DATASET ENTRIES ->
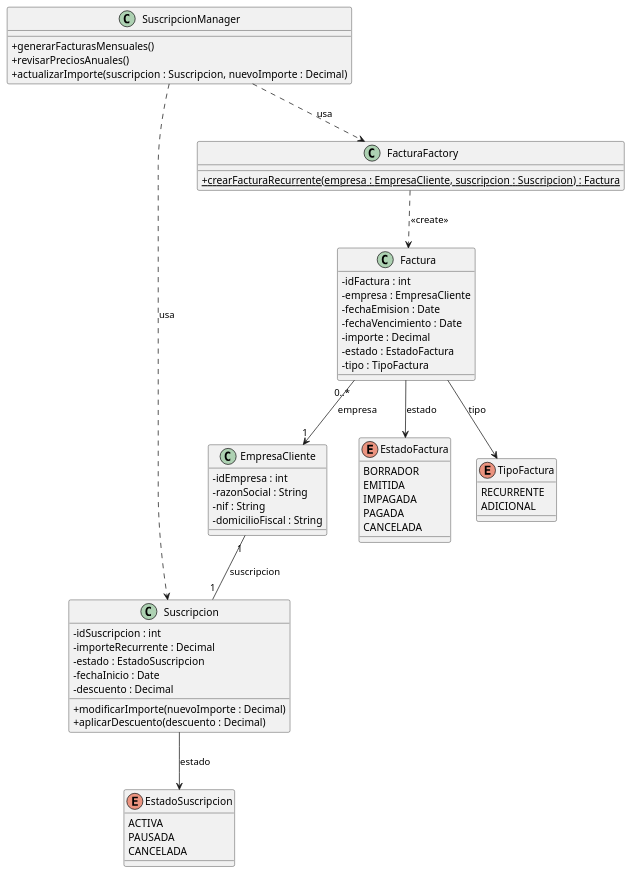
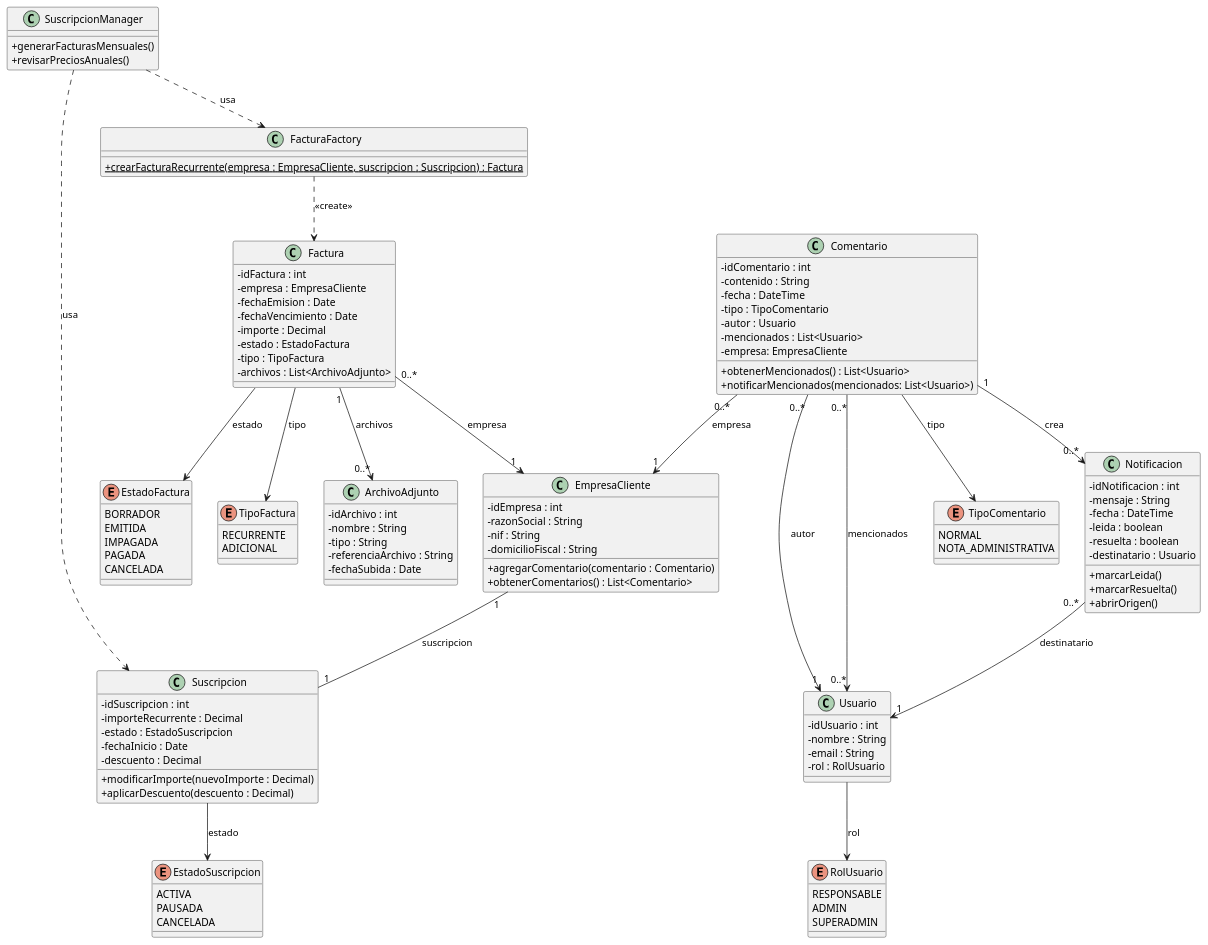
Before and after one commit to Ber4-LC/Project-Hippogang: the diagram in doc/src/diagrama-de-clases.pu, drawn with PlantUML.

Commit message:
Comentarios/Notificaciones

```diff
--- a/doc/src/diagrama-de-clases.pu
+++ b/doc/src/diagrama-de-clases.pu
@@ -1,88 +1,186 @@
 @startuml
-
 skinparam classAttributeIconSize 0
 
+
+
+' =========================================================
+' EMPRESAS
+' =========================================================
 
 class EmpresaCliente {
     - idEmpresa : int
     - razonSocial : String
     - nif : String
     - domicilioFiscal : String
+
+    + agregarComentario(comentario : Comentario)
+    + obtenerComentarios() : List<Comentario>
 }
 
 
 class Suscripcion {
     - idSuscripcion : int
     - importeRecurrente : Decimal
     - estado : EstadoSuscripcion
     - fechaInicio : Date
     - descuento : Decimal
 
     + modificarImporte(nuevoImporte : Decimal)
     + aplicarDescuento(descuento : Decimal)
 }
 
 
 enum EstadoSuscripcion {
     ACTIVA
     PAUSADA
     CANCELADA
 }
 
 
 class SuscripcionManager {
     + generarFacturasMensuales()
     + revisarPreciosAnuales()
-    + actualizarImporte(suscripcion : Suscripcion, nuevoImporte : Decimal)
 }
+
+
+' =========================================================
+' FACTURAS
+' =========================================================
 
 
 class FacturaFactory {
     {static} + crearFacturaRecurrente(empresa : EmpresaCliente, suscripcion : Suscripcion) : Factura
+}
+
+class ArchivoAdjunto {
+    - idArchivo : int
+    - nombre : String
+    - tipo : String
+    - referenciaArchivo : String
+    - fechaSubida : Date
 }
 
 
 class Factura {
     - idFactura : int
     - empresa : EmpresaCliente
     - fechaEmision : Date
     - fechaVencimiento : Date
     - importe : Decimal
     - estado : EstadoFactura
     - tipo : TipoFactura
+    - archivos : List<ArchivoAdjunto>
 }
 
 
 enum EstadoFactura {
     BORRADOR
     EMITIDA
     IMPAGADA
     PAGADA
     CANCELADA
 }
 
-
 enum TipoFactura {
     RECURRENTE
     ADICIONAL
+}
+
+
+' =========================================================
+' USUARIOS
+' =========================================================
+
+class Usuario {
+    - idUsuario : int
+    - nombre : String
+    - email : String
+    - rol : RolUsuario
+}
+
+enum RolUsuario {
+    RESPONSABLE
+    ADMIN
+    SUPERADMIN
+}
+
+
+' =========================================================
+' COMENTARIOS
+' =========================================================
+
+class Comentario {
+    - idComentario : int
+    - contenido : String
+    - fecha : DateTime
+    - tipo : TipoComentario
+    - autor : Usuario
+    - mencionados : List<Usuario>
+    - empresa: EmpresaCliente
+    
+
+    + obtenerMencionados() : List<Usuario>
+    + notificarMencionados(mencionados: List<Usuario>)
+}
+
+enum TipoComentario {
+    NORMAL
+    NOTA_ADMINISTRATIVA
+}
+
+
+' =========================================================
+' NOTIFICACIONES
+' =========================================================
+
+class Notificacion {
+    - idNotificacion : int
+    - mensaje : String
+    - fecha : DateTime
+    - leida : boolean
+    - resuelta : boolean
+    - destinatario : Usuario
+
+    + marcarLeida()
+    + marcarResuelta()
+    + abrirOrigen()
 }
 
 
 ' =========================
 ' RELACIONES
 ' =========================
 
 EmpresaCliente "1" -- "1" Suscripcion : suscripcion
 
 Factura "0..*" --> "1" EmpresaCliente : empresa
 
+
 SuscripcionManager ..> Suscripcion : usa
 SuscripcionManager ..> FacturaFactory : usa
 
 FacturaFactory ..> Factura : <<create>>
 
 Suscripcion --> EstadoSuscripcion : estado
 Factura --> EstadoFactura : estado
 Factura --> TipoFactura : tipo
 
+
+Factura "1" --> "0..*" ArchivoAdjunto : archivos
+
+
+Usuario --> RolUsuario : rol
+
+Comentario "0..*" --> "1" Usuario : autor
+Comentario "0..*" --> "0..*" Usuario : mencionados
+
+Comentario --> TipoComentario : tipo
+
+Notificacion "0..*" --> "1" Usuario : destinatario
+Comentario "1" --> "0..*" Notificacion : crea
+
+Comentario "0..*" --> "1" EmpresaCliente : empresa
+
+
+
 @enduml
```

THE TASK ->
Go through the preceding material and copy each line that has the word "enum".

COMPLETED TASK ->
 enum EstadoSuscripcion {
 enum EstadoFactura {
 enum TipoFactura {
+enum RolUsuario {
+enum TipoComentario {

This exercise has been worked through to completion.